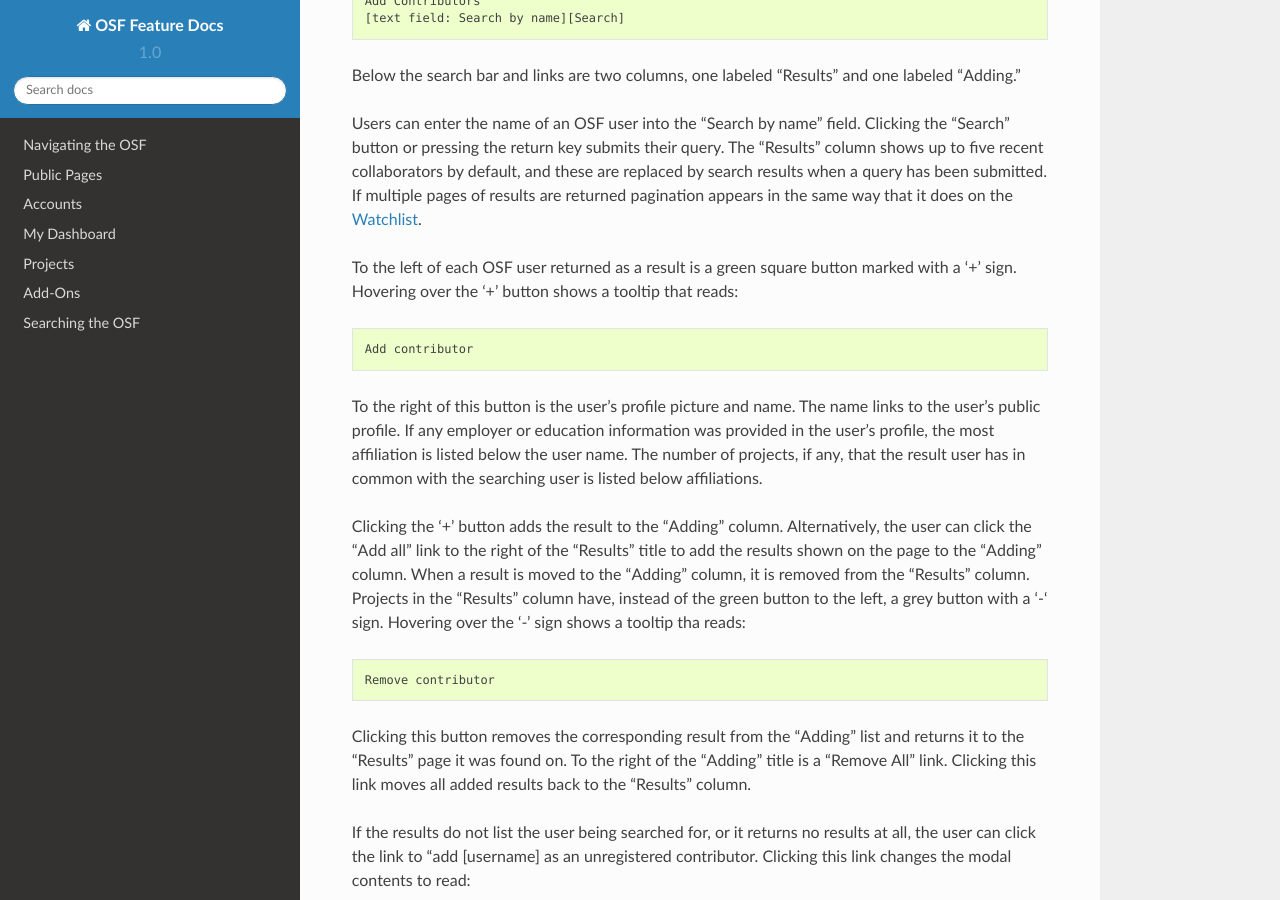
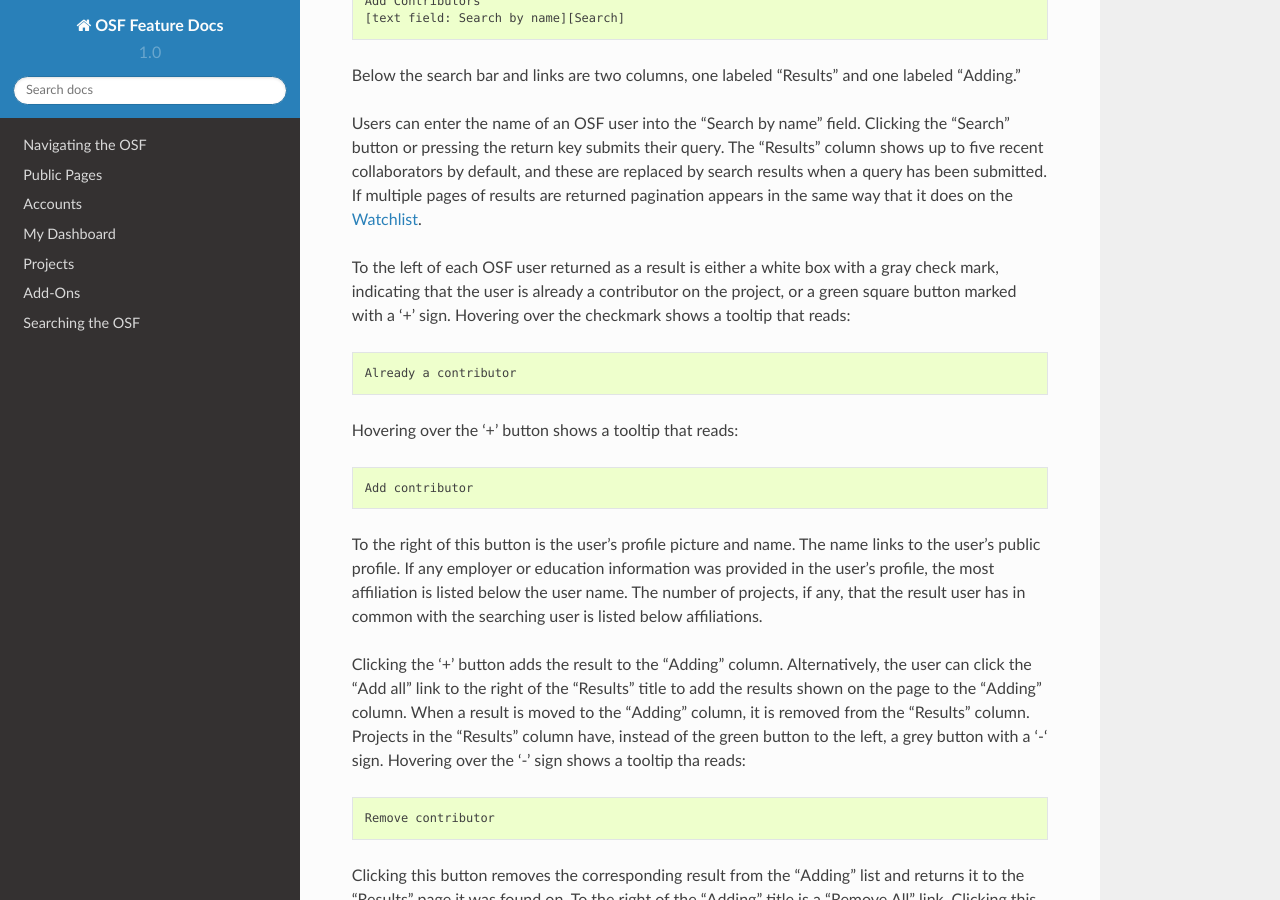
Before and after one commit to CenterForOpenScience/OSFDocs, a Sphinx documentation site: the page built from docs/projects/contributors.rst, in a window 1280 px wide and 900 px high, scrolled down 4406 px. Built offline with Sphinx 7.4.7 and the Read the Docs theme 2.0.0, drawn with Linux system fonts in a browser that asks for light colours.

Commit message:
contributor changes

```diff
--- a/docs/projects/contributors.rst
+++ b/docs/projects/contributors.rst
@@ -168,7 +168,11 @@ their query. The "Results" column shows up to five recent collaborators by defau
 a query has been submitted. If multiple pages of results are returned pagination appears in the same way that it does on the
 :ref:`Watchlist <pagination>`.
 
-To the left of each OSF user returned as a result is a green square button marked with a ‘+’ sign. Hovering over the '+' button
+To the left of each OSF user returned as a result is either a white box with a gray check mark, indicating that the user is already a contributor on the project, or a green square button marked with a ‘+’ sign. Hovering over the checkmark shows a tooltip that reads::
+
+    Already a contributor
+
+Hovering over the '+' button
 shows a tooltip that reads::
 
     Add contributor
```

────────────────────────────────────────

Check each line of the data above for the string "Hovering", and copy the ones that have it.

-To the left of each OSF user returned as a result is a green square button marked with a ‘+’ sign. Hovering over the '+' button
+To the left of each OSF user returned as a result is either a white box with a gray check mark, indicating that the user is already a contributor on the project, or a green square button marked with a ‘+’ sign. Hovering over the checkmark shows a tooltip that reads::
+Hovering over the '+' button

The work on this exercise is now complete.